A number of random classic Heinleins (some of which are probably duplicates; I suspect this order included a "ten reading quality paperbacks of our choice for only two dollars"), an Ace Double or two, a few short story collections (one from 1959), and one book ("House of Stairs") that was on my Amazon Wish List. I love serendipity.
One of the books was Pournelle and Green "Storms of Victory: Janissaries III", with macho-looking soldiers on the cover. That one's going straight to the book-exchange rack at work; straight military SF (not to mention books with "III" in the title) have never been favorites of mine.
Other recent contributions to the book exchange rack included "The Kundalini Equation" (of which I had two identical copies), Greg Egan's "Quarantine" (of which I had two identical copies), and Le Guin's "Eye of the Heron" (of which I had two identical copies, and one copy of "Millennial Women", the collection it originally appeared in). In return, I took a copy of Gardner's "Grendel" (which I don't think is a duplicate), and a Signet paperback of assorted Dostoevsky.
A pretty fair exchange, I think.
That spammer again writes in subject lines:
Re: %RND_UC_CHAR[2-8], and the lights
Which is some decent poetry, as well as some hints as to the underlying program (our failure modes always reveal our secrets). Googling on "a better wrinkle" leads to this page of automatically generated nonsense which, while mostly the expected doggerel, contains at least one gem:
Are you solid, I mean, dying between closed trees?
Are you solid, I mean, dying between closed trees?
More of the same gives us a bit of biographical verse:
Re: NDRER, novelist leronym poprikhin
Novelist Leronym Poprikhin (send some leeches) has just passed the northwest road.
From the body of some spam:
Tvh eh nb Then the bird said: "Please don't kill me, and I will make some milk for you to eat."
And finally a bit of humor:
MY NAME IS MRS, SUSAN GUMBO ROBERTSON OF ZIMBABWE.
Whoa! Anyone working on their novel is invited to add a character named Mrs. Susan Gumbo Robertson (of Zimbabwe, or otherwise).
Relatedly, Arrest over 'Nigerian' email scam; more reminder that these people actually make money doing this stuff. How odd.
On to more serious stuff: "Aussies Do It Right: E-Voting" shows how high-tech voting might work in a smaller country, less riddled with acrimony and corruption. Rather chilling last phrase in this paragraph:
The issues of voter-verifiable receipts and secret voting systems could be resolved in the United States by a bill introduced to the House of Representatives last May by Rep. Rush Holt (D-New Jersey). The bill would force voting-machine makers nationwide to provide receipts and make the source code for voting machines open to the public. The bill has 50 co-sponsors so far, all of them Democrats.
Just to clear up our backlog of corruption stories: Halliburton Contract Extension Cancelled Amid Allegations of Overcharging Taxpayers.
In a very old input box, a reader reveals that e can't live without
A reader after my own heart. (Say, the "C" on the "C" key of this keyboard has now entirely rubbed off.
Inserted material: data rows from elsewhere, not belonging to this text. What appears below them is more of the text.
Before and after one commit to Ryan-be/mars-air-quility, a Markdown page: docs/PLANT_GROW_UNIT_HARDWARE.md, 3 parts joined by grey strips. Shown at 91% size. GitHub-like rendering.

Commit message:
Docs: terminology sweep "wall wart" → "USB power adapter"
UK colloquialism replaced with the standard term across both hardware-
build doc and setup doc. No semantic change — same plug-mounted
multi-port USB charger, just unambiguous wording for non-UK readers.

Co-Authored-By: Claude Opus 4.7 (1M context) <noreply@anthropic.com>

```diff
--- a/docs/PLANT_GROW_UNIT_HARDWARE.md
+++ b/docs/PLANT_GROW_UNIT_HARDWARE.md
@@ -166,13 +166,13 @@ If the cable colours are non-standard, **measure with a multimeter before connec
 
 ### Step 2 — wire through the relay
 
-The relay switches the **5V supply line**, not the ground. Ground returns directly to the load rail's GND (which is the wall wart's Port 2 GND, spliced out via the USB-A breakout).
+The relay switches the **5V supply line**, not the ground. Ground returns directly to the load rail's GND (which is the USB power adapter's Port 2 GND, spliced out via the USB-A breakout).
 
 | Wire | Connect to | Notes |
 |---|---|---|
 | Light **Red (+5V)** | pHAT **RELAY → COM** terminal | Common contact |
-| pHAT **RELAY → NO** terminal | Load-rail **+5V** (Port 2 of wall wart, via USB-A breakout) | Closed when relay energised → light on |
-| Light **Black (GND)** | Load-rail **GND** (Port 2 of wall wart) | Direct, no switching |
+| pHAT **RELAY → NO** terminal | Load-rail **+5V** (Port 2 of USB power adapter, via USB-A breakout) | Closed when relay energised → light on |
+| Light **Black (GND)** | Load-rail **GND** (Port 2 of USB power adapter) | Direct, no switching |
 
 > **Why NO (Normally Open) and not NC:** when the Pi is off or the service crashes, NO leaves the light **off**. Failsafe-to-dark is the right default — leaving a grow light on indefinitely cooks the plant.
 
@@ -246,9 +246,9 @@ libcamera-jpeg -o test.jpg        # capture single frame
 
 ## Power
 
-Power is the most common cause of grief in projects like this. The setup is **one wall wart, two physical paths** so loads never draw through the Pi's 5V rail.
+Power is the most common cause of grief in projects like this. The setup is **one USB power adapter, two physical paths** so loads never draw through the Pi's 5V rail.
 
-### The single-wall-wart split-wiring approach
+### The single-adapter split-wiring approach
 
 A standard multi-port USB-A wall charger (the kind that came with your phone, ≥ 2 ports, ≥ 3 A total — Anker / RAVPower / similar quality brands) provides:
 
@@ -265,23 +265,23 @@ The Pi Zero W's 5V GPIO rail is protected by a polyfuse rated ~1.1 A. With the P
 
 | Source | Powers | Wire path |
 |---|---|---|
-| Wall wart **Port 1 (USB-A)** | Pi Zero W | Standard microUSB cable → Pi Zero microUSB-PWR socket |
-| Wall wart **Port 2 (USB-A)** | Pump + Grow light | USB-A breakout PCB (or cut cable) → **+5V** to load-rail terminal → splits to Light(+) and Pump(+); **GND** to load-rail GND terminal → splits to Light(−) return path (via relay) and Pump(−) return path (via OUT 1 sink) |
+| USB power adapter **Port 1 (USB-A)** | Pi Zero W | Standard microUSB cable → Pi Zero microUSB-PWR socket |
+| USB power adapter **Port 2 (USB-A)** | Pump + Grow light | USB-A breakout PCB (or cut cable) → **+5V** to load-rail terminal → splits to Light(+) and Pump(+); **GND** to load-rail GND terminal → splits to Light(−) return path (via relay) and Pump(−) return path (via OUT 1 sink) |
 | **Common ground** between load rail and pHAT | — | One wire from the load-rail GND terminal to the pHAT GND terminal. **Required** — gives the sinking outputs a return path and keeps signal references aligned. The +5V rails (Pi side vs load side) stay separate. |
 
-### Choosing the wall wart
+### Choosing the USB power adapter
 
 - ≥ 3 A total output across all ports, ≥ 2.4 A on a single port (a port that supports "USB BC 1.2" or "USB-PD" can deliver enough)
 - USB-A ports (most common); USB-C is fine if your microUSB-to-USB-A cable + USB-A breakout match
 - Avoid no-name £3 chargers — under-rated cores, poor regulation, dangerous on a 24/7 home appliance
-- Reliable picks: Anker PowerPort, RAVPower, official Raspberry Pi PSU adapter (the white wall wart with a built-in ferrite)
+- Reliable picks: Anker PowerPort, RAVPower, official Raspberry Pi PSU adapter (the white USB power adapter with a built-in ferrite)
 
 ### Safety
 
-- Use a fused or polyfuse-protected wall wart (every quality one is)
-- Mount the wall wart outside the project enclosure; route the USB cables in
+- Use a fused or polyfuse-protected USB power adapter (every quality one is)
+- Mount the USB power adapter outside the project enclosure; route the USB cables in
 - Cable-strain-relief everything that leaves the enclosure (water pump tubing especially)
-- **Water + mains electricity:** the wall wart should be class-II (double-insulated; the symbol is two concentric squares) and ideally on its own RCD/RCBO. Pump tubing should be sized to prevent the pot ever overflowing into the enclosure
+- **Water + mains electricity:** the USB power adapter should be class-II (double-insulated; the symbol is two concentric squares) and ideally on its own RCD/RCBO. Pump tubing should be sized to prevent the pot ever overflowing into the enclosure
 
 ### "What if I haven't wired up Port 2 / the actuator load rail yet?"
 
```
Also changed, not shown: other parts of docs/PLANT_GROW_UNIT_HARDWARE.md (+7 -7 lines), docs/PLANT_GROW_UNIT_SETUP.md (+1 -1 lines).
I clearly write "C" (and/or "c") too much.)
Another reader sends us this, unprompted:
You know what? Those gears really annoy me.
You think that's bad: sometimes I mistake that box for a search box. (Did you mean "springtime", rather than "midnight", perhaps?)